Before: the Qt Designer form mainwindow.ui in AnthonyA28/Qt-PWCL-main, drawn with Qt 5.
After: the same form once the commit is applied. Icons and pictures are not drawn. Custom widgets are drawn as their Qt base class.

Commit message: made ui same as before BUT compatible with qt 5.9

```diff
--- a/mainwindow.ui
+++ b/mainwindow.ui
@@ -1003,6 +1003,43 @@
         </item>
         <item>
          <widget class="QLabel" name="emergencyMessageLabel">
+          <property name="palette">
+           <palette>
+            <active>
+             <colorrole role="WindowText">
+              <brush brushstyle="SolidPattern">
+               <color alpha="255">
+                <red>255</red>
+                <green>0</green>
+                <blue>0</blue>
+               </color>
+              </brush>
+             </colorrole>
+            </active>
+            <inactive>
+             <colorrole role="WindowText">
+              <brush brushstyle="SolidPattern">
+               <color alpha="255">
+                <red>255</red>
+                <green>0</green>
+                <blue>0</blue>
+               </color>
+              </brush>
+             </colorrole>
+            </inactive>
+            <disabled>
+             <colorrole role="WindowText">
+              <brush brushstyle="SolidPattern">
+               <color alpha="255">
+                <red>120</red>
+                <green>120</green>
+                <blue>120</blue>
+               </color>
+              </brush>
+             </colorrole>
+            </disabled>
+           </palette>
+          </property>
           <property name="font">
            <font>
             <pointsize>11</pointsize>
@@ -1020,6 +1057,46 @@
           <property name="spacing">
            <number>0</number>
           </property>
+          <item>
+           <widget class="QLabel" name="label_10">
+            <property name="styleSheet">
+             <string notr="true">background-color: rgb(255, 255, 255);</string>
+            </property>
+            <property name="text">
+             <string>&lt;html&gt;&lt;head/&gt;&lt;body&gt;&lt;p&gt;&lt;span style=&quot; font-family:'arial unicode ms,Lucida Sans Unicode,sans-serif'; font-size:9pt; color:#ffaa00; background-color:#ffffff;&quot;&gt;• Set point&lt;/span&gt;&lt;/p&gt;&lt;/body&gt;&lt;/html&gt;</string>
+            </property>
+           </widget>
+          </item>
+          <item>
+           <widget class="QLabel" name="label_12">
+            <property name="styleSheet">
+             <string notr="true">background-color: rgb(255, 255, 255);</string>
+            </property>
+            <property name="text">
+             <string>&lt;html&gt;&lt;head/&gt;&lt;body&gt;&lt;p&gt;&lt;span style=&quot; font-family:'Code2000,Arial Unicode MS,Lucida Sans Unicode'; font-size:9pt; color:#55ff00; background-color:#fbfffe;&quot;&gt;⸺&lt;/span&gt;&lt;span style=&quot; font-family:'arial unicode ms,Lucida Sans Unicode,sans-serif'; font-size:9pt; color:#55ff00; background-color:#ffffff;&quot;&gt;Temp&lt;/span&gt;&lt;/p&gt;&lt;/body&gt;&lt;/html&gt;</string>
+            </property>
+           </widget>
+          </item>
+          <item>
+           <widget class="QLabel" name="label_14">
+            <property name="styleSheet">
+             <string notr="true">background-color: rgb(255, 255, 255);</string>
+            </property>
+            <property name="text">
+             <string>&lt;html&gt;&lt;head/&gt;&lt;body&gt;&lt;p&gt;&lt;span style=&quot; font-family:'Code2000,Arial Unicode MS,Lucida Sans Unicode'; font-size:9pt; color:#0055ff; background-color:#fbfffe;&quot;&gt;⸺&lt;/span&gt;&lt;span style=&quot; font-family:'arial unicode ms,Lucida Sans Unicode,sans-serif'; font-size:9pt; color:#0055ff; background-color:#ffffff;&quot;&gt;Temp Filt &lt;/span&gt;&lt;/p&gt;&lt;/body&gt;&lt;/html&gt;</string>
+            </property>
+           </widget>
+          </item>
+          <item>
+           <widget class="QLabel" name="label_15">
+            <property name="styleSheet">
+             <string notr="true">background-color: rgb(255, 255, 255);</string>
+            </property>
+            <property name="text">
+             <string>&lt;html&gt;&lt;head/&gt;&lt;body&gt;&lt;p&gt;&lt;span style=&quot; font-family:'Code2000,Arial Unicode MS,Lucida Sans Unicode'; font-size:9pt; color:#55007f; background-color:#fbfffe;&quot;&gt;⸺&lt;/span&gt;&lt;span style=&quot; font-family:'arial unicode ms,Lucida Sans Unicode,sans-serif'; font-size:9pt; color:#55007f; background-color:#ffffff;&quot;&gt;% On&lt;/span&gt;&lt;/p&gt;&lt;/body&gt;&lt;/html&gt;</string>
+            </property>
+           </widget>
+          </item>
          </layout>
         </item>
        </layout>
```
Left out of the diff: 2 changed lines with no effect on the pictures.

◆ ◆ ◆ ◆

#### [Exercise goal]
Copy every line from the entries that contains the word "same".

#### [Response]
After: the same form once the commit is applied. Icons and pictures are not drawn. Custom widgets are drawn as their Qt base class.
Commit message: made ui same as before BUT compatible with qt 5.9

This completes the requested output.